Training Time: Scratched Cornea

Training Time with Max Benton

Max Benton is the Cavaliers Athletic Trainer and tends to the immediate medical needs of the team’s players. Most of his duties center around preventative medicine, treatment, and rehabilitation.

This information should not be used as diagnosis of a particular condition and is intended only to be informative. If you are experiencing symptoms of any kind, please consult a doctor.


Injuries to the eye can occur in a variety of ways: blows and burns to the eye and foreign objects that lodge in it. In sports, players can miss a few games from a scratched cornea, and it is one of the most common ways an eye can be damaged.


A scratched cornea, or corneal abrasion, is a scratch on the outer layer of the cornea, the clear outer layer on the front of the eye.


An athlete can be poked in the eye by another player or can get hit in the eye by a ball. Some sports, such as boxing, wrestling, and martial arts, are very-high risk, some, such as baseball, football, basketball, and tennis are high-risk, and sports such as swimming or running are low-risk for developing an eye injury. Corneal abrasions can also develop if a small object is lodged in your eye, an object, such as a fingernail or tree branch scratches it, or from contact with dried out, torn, or non-sterile contact lenses.


Scratched corneas are very painful, with the sensation that something is in your eye. Other symptoms include the following:

  • Redness
  • Sensitivity to light
  • Tearing
  • Blurry vision
  • A scratchy feeling

    Generally speaking, symptoms last for a day or two. If they last longer, it may be the sign of a more serious problem.

    Your eye care doctor will ask you about your symptoms and if you know how the eye was scratched. With special eyedrops, your doctor will be able to determine whether you have an abrasion or not. He or she will also be able to tell whether if an object scratched your eye is still present.


    You will definitely want to see an eye care doctor about this condition. A health care provider may give you some or all of the following to help with a scratched cornea.

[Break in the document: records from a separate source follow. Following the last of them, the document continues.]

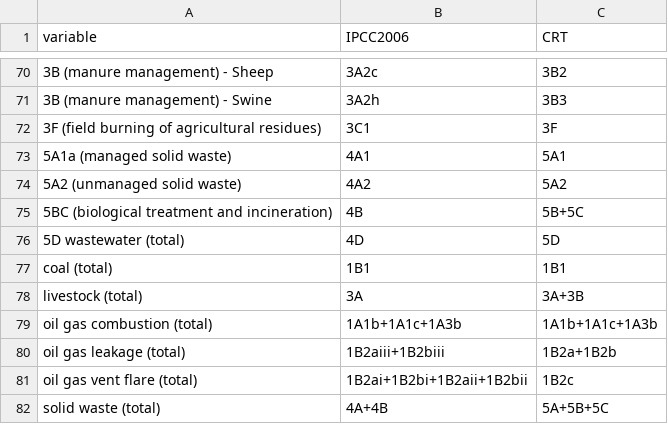
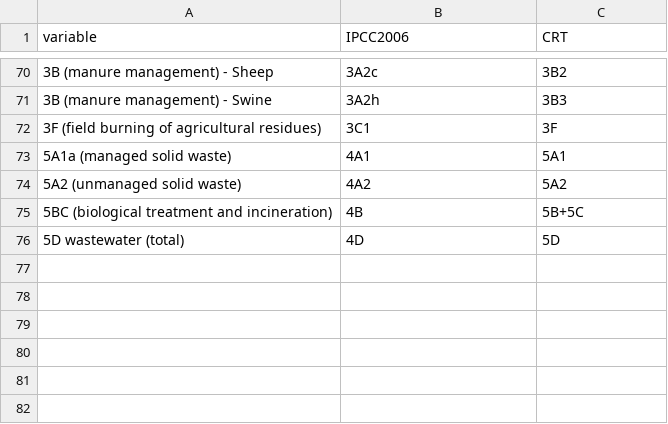
Before and after one commit to Erin-1919/methane-dggs-converter, a CSV file: data/lookup/canada_netcdf_variable_lookup.csv, drawn as a sheet; only a part is shown, gaps mark what is left out; the diff names each change by its address in the sheet, - before the commit and + after, or states it on an @@ line.

```diff
--- a/data/lookup/canada_netcdf_variable_lookup.csv
+++ b/data/lookup/canada_netcdf_variable_lookup.csv
-row 77: coal (total) | 1B1 | 1B1
-row 78: livestock (total) | 3A | 3A+3B
-row 79: oil gas combustion (total) | 1A1b+1A1c+1A3b | 1A1b+1A1c+1A3b
-row 80: oil gas leakage (total) | 1B2aiii+1B2biii | 1B2a+1B2b
-row 81: oil gas vent flare (total) | 1B2ai+1B2bi+1B2aii+1B2bii | 1B2c
-row 82: solid waste (total) | 4A+4B | 5A+5B+5C
```
Also changed, not shown: data/lookup/edgar_ipcc_sector_mapping.csv, 31 other files.
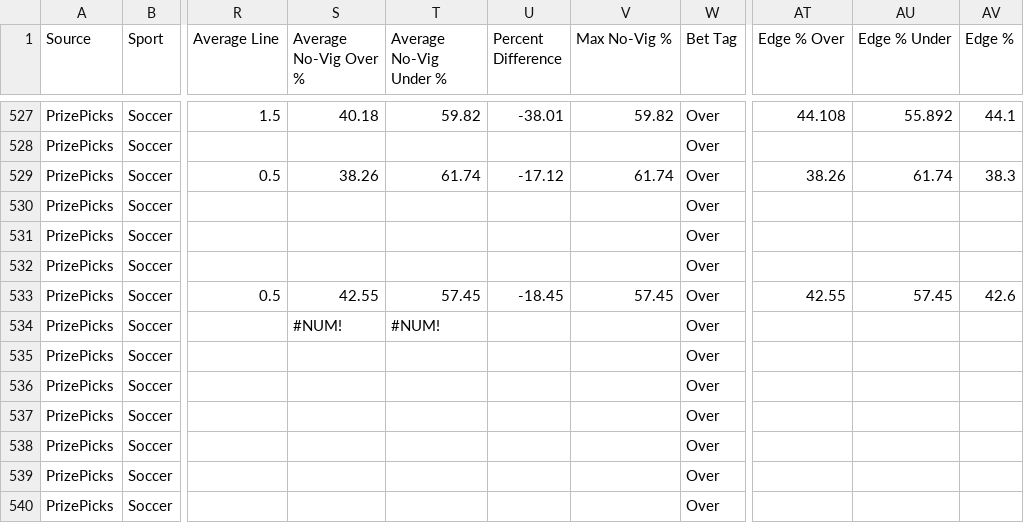
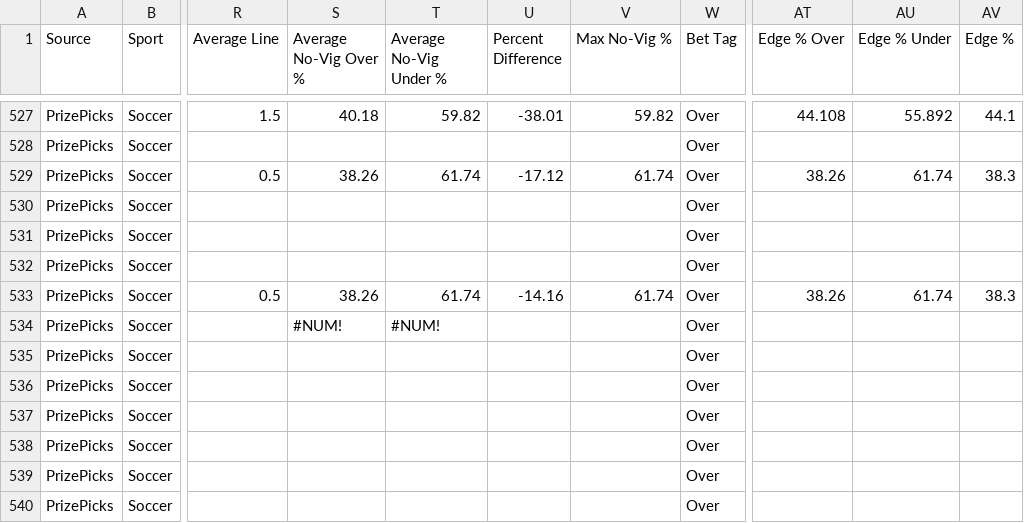
Before and after one commit to 925Sports/925-optimizer, a CSV file: data/prizepicks-soccer.csv, drawn as a sheet; only a part is shown, gaps mark what is left out; the diff covers the shown part only; the diff names each change by its address in the sheet, - before the commit and + after, or states it on an @@ line.

```diff
--- a/data/prizepicks-soccer.csv
+++ b/data/prizepicks-soccer.csv
-S533 (Average No-Vig Over %): 42.55
+S533 (Average No-Vig Over %): 38.26
-T533 (Average No-Vig Under %): 57.45
+T533 (Average No-Vig Under %): 61.74
-U533 (Percent Difference): -18.45
+U533 (Percent Difference): -14.16
-V533 (Max No-Vig %): 57.45
+V533 (Max No-Vig %): 61.74
-AT533 (Edge % Over): 42.55
+AT533 (Edge % Over): 38.26
-AU533 (Edge % Under): 57.45
+AU533 (Edge % Under): 61.74
-AV533 (Edge %): 42.6
+AV533 (Edge %): 38.3
```
Also changed, not shown: 31 edited cells elsewhere in this file, 1 other file.
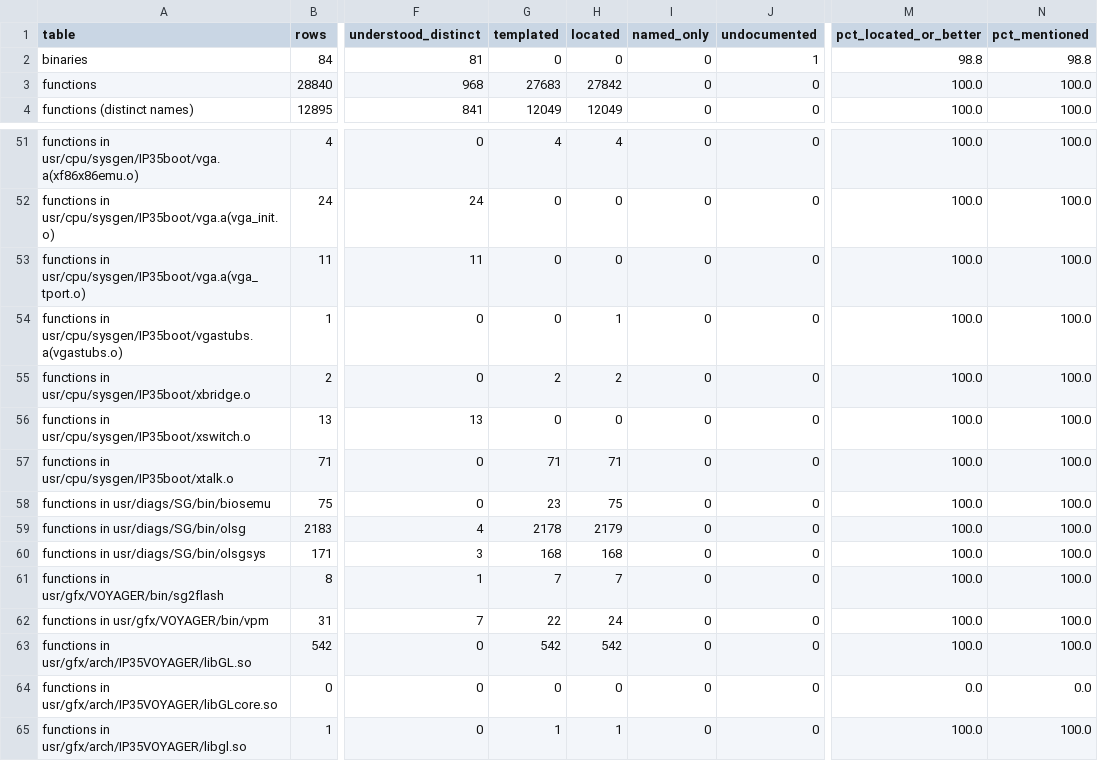
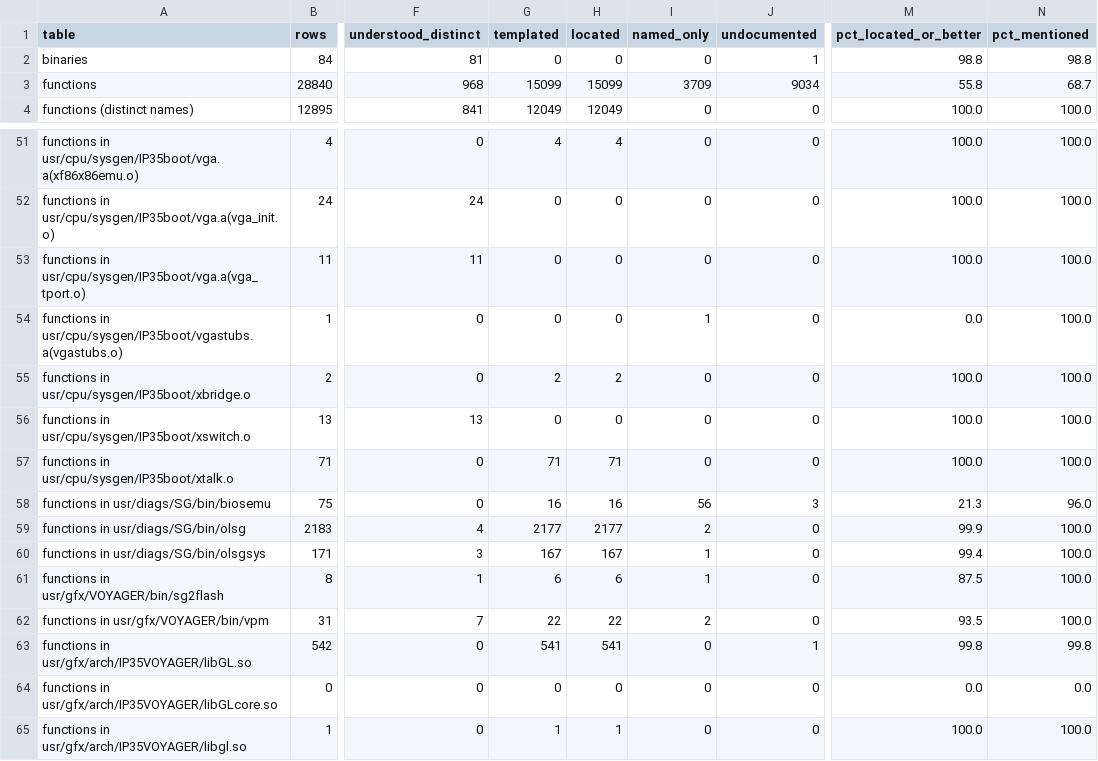
Before and after one commit to jamesbraid/voyager, a TSV file: docs/inventory/summary.tsv, drawn as a sheet; only a part is shown, gaps mark what is left out; the diff covers the shown part only; the diff names each change by its address in the sheet, - before the commit and + after, or states it on an @@ line.

Commit message:
docs/inventory: regenerate with the retools that credits the cited binary
Moves the retools pin to 7a10be7. Two retools changes land with it: a
named entry now credits only the binary it cites, and byte-identical
builds of a function share one credit. Before, a reading of one binary
also credited same-named rows in other binaries, so many rows counted
as located without any reading of their own.

Function rows: located 28413 -> 15153,
named-only 1379 -> 5296, undocumented 36559 -> 45902. Understood stays
at 999 rows, with no row changing to or from understood. Functions
credited only through a same-named row in another binary now read as
undocumented or named-only until their own binary is described.

The batch of two routine readings from fglrx.o and fglrx_dri.so did not
add any understood row: the new file sits under docs/routines/, which
the inventory does not scan, and its entries hedge their role statements.

```diff
--- a/docs/inventory/summary.tsv
+++ b/docs/inventory/summary.tsv
-G3 (templated): 27683
+G3 (templated): 15099
-H3 (located): 27842
+H3 (located): 15099
-I3 (named_only): 0
+I3 (named_only): 3709
-J3 (undocumented): 0
+J3 (undocumented): 9034
-M3 (pct_located_or_better): 100.0
+M3 (pct_located_or_better): 55.8
-N3 (pct_mentioned): 100.0
+N3 (pct_mentioned): 68.7
-H54 (located): 1
+H54 (located): 0
-I54 (named_only): 0
+I54 (named_only): 1
-M54 (pct_located_or_better): 100.0
+M54 (pct_located_or_better): 0.0
-G58 (templated): 23
+G58 (templated): 16
-H58 (located): 75
+H58 (located): 16
-I58 (named_only): 0
+I58 (named_only): 56
-J58 (undocumented): 0
+J58 (undocumented): 3
-M58 (pct_located_or_better): 100.0
+M58 (pct_located_or_better): 21.3
-N58 (pct_mentioned): 100.0
+N58 (pct_mentioned): 96.0
-G59 (templated): 2178
+G59 (templated): 2177
-H59 (located): 2179
+H59 (located): 2177
-I59 (named_only): 0
+I59 (named_only): 2
-M59 (pct_located_or_better): 100.0
+M59 (pct_located_or_better): 99.9
-G60 (templated): 168
+G60 (templated): 167
-H60 (located): 168
+H60 (located): 167
-I60:I61 (named_only): 0
+I60:I61 (named_only): 1
-M60 (pct_located_or_better): 100.0
+M60 (pct_located_or_better): 99.4
-G61 (templated): 7
+G61 (templated): 6
-H61 (located): 7
+H61 (located): 6
-M61 (pct_located_or_better): 100.0
+M61 (pct_located_or_better): 87.5
-H62 (located): 24
+H62 (located): 22
-I62 (named_only): 0
+I62 (named_only): 2
-M62 (pct_located_or_better): 100.0
+M62 (pct_located_or_better): 93.5
-G63 (templated): 542
+G63 (templated): 541
-H63 (located): 542
+H63 (located): 541
-J63 (undocumented): 0
+J63 (undocumented): 1
-M63 (pct_located_or_better): 100.0
+M63 (pct_located_or_better): 99.8
-N63 (pct_mentioned): 100.0
+N63 (pct_mentioned): 99.8
```
Also changed, not shown: 69 edited cells elsewhere in this file, 2 other files.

  • Antibiotic drops to fight an infection if present
  • Medicine to dilate your eyes that would help to reduce pain and would promote healing
  • A special contact lens that would protect the eye
  • An eye patch to keep the eye closed, thus helping the eye heal and relieving pain